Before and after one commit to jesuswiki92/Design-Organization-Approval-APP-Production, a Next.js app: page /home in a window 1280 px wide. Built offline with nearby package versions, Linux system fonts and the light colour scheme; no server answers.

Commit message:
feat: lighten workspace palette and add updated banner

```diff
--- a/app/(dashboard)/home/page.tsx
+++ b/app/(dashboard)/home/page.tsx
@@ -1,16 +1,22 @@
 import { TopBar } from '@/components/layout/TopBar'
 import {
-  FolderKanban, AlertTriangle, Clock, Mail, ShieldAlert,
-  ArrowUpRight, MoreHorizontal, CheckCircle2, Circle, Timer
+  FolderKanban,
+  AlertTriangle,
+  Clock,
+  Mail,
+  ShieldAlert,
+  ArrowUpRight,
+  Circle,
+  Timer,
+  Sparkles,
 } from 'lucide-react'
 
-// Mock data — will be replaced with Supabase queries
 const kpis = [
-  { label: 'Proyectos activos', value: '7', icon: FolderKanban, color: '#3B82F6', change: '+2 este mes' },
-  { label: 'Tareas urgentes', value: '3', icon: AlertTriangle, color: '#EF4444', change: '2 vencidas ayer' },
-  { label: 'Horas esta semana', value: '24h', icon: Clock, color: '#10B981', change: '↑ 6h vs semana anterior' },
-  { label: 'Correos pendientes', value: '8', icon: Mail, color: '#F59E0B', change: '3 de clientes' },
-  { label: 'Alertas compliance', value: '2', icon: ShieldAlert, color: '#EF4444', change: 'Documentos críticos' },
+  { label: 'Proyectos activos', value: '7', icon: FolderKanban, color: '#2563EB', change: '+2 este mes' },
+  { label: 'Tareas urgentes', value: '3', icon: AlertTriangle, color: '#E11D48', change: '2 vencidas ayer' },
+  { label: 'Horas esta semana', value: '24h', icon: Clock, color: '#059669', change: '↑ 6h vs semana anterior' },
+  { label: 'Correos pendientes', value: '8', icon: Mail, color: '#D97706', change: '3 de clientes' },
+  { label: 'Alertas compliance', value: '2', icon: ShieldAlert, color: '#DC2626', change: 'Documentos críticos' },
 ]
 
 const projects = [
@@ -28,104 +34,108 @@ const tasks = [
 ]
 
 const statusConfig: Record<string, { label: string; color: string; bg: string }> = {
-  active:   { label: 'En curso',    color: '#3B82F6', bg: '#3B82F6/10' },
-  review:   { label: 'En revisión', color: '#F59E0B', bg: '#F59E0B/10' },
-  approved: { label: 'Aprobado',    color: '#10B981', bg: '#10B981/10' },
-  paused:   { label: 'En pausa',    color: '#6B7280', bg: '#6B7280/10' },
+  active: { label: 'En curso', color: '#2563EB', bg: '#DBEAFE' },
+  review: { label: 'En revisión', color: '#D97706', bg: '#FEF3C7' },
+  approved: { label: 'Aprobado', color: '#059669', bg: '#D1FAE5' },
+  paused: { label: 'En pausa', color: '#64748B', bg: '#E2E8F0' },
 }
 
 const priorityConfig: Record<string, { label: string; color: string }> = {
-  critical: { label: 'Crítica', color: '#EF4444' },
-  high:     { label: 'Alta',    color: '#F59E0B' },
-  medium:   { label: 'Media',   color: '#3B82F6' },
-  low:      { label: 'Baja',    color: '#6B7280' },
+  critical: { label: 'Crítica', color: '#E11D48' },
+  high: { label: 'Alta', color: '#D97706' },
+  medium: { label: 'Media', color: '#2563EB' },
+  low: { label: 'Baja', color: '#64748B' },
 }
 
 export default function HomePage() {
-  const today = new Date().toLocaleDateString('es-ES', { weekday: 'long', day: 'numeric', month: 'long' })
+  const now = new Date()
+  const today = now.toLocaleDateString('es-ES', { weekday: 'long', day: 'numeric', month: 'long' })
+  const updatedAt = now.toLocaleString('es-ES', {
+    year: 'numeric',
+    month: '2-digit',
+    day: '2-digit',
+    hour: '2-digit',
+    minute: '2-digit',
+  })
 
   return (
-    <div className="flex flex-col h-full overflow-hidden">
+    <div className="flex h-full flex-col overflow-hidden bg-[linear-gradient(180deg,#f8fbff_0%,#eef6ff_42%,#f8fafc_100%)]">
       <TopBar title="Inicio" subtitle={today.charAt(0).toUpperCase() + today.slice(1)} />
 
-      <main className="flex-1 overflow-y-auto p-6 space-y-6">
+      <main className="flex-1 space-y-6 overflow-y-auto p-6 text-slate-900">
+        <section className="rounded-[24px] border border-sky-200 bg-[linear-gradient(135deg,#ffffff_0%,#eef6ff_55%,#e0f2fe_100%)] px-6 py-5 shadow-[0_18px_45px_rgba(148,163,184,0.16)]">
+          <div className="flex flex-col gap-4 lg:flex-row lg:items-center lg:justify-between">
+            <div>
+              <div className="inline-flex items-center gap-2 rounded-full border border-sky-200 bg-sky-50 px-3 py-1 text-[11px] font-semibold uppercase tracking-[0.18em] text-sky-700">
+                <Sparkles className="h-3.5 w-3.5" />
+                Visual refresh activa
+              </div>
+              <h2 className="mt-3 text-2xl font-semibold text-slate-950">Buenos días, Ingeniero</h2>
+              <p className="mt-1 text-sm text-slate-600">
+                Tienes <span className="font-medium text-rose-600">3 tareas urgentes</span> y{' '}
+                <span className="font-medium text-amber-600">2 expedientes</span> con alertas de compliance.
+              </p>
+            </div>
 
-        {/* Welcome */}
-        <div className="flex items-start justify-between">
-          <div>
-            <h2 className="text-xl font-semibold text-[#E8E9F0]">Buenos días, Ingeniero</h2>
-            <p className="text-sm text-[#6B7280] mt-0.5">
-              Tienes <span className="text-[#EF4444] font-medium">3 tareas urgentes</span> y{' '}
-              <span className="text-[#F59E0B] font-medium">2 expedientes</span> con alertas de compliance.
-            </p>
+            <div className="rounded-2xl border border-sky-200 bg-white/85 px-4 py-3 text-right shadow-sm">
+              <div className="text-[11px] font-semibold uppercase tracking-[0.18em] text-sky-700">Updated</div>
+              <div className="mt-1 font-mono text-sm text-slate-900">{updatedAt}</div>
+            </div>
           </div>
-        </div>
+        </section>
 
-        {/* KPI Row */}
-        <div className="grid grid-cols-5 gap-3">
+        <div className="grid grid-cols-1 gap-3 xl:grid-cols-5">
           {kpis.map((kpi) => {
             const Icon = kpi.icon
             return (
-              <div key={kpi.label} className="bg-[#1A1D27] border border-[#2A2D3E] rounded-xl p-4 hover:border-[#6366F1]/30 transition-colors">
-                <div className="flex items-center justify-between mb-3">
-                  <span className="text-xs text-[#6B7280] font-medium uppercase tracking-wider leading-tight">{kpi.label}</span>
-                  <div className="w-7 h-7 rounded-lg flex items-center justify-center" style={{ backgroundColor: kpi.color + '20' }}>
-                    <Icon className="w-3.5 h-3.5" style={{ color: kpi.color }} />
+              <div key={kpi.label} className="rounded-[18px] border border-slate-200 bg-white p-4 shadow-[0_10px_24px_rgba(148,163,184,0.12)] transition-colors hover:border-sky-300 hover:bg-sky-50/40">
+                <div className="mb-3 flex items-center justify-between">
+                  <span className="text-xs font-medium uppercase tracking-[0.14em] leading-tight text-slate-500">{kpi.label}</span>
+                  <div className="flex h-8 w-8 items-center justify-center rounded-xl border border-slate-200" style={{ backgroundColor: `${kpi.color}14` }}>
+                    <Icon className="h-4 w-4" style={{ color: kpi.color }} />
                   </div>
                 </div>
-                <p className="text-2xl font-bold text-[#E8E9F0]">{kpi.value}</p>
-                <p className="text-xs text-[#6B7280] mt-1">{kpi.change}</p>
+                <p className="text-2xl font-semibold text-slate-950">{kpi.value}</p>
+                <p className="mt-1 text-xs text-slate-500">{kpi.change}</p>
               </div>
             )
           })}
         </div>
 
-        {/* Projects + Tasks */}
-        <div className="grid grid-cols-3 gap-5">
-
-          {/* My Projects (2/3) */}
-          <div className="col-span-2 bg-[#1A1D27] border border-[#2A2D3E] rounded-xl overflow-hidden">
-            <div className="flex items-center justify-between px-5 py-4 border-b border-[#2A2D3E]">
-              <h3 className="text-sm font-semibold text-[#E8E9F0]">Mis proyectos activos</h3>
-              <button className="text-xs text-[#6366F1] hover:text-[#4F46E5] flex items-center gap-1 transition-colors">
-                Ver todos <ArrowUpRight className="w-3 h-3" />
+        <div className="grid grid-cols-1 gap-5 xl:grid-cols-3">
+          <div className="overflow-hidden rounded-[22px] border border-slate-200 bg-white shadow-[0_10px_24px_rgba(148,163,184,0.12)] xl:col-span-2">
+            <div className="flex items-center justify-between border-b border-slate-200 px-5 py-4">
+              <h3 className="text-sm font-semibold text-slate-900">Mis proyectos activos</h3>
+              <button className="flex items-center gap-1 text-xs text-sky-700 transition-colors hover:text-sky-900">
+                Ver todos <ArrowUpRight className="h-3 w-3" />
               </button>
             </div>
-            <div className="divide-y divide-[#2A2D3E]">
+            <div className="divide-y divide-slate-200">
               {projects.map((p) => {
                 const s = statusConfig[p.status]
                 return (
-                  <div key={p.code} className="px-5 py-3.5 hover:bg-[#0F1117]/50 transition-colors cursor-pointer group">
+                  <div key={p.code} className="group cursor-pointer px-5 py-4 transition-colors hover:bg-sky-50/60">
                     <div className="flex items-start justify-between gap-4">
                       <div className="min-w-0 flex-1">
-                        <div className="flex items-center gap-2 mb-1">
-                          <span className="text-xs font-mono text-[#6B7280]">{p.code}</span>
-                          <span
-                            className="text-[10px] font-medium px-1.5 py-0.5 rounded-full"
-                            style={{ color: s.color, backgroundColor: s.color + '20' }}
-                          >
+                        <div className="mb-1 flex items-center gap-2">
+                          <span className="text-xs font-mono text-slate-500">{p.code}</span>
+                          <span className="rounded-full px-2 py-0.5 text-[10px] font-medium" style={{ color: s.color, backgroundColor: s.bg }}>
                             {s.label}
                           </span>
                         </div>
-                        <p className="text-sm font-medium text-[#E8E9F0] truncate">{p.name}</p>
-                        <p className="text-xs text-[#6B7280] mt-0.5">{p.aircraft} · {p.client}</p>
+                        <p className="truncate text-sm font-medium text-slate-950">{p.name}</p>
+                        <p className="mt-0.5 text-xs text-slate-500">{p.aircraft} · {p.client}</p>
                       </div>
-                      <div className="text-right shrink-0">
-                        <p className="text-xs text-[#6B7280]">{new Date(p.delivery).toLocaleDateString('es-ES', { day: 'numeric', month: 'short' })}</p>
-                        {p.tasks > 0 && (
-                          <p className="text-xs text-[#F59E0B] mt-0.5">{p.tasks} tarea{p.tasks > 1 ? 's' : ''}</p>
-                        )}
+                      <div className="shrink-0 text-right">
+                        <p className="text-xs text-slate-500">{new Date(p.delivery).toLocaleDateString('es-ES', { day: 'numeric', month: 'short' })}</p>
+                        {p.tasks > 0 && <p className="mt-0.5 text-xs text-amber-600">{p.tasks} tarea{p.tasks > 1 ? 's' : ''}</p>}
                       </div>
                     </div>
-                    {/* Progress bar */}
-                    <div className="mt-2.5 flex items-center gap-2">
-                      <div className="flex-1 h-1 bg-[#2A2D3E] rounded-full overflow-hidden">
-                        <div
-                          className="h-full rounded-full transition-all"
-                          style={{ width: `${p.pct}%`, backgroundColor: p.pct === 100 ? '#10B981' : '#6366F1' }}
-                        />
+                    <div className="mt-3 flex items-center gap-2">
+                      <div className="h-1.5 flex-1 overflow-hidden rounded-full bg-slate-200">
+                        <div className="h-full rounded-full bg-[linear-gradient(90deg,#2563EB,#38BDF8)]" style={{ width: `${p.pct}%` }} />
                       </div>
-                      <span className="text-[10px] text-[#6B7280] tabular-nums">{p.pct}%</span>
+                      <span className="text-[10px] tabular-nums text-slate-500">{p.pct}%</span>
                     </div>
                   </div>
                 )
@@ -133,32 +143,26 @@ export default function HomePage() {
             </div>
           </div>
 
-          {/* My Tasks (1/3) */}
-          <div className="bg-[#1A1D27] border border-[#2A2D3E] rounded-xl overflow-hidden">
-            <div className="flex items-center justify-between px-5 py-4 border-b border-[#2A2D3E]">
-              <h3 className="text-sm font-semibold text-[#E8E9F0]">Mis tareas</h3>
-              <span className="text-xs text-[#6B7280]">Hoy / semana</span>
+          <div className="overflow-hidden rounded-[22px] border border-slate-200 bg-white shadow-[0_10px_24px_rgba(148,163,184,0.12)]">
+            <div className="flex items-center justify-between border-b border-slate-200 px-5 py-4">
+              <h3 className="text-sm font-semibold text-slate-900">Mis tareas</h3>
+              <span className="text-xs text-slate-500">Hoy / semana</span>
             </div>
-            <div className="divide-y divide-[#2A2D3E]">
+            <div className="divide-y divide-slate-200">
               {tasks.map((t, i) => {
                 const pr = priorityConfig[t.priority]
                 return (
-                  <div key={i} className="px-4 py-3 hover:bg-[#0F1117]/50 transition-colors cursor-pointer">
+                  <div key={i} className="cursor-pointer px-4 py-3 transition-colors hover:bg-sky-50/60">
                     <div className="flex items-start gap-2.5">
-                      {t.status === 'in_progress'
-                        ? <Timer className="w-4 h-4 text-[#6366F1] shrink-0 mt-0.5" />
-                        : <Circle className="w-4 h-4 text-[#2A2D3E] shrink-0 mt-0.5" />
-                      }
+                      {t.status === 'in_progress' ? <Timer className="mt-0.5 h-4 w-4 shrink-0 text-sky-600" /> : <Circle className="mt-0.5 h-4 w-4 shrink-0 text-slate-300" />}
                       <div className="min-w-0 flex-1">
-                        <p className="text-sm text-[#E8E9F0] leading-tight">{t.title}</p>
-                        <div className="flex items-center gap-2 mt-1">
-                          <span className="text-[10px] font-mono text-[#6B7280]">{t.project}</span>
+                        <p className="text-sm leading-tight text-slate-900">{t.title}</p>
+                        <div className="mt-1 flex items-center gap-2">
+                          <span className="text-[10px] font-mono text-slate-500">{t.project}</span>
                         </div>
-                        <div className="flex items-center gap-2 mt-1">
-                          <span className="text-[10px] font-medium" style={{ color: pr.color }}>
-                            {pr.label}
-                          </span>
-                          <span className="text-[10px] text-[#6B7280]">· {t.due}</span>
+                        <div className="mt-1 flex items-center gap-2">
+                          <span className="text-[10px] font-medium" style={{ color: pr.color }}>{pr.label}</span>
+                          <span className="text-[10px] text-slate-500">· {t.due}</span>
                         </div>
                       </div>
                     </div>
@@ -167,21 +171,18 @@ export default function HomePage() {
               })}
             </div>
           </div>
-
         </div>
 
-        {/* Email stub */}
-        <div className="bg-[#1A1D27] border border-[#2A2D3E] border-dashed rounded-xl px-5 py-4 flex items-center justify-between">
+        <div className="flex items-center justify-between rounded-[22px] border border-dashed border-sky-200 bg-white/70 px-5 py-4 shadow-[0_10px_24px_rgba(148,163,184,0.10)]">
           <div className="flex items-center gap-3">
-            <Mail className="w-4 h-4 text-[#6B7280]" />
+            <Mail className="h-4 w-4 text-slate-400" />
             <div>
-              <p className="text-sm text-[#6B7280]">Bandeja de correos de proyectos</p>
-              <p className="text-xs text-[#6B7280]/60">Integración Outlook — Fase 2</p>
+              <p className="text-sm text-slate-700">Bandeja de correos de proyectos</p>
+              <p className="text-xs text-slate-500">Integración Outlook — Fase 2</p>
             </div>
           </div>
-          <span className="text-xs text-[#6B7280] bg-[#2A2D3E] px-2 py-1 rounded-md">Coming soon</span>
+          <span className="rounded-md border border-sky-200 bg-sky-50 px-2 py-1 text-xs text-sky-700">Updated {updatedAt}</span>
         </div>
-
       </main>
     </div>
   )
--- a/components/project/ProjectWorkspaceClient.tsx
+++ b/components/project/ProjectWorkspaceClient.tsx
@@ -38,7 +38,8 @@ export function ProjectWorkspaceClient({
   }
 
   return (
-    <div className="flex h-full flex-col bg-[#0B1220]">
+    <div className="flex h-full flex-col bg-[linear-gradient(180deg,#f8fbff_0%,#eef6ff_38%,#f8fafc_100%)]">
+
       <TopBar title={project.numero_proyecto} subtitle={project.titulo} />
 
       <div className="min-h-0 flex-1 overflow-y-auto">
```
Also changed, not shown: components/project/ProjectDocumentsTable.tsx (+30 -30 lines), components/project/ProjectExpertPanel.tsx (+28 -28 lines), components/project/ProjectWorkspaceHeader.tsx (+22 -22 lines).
== == ==
▶ WHAT YOU HAVE TO DO:
When the word "activos" appears in a line of the listing, pull that line out.

▶ THE ANSWER:
-  { label: 'Proyectos activos', value: '7', icon: FolderKanban, color: '#3B82F6', change: '+2 este mes' },
+  { label: 'Proyectos activos', value: '7', icon: FolderKanban, color: '#2563EB', change: '+2 este mes' },
-              <h3 className="text-sm font-semibold text-[#E8E9F0]">Mis proyectos activos</h3>
+              <h3 className="text-sm font-semibold text-slate-900">Mis proyectos activos</h3>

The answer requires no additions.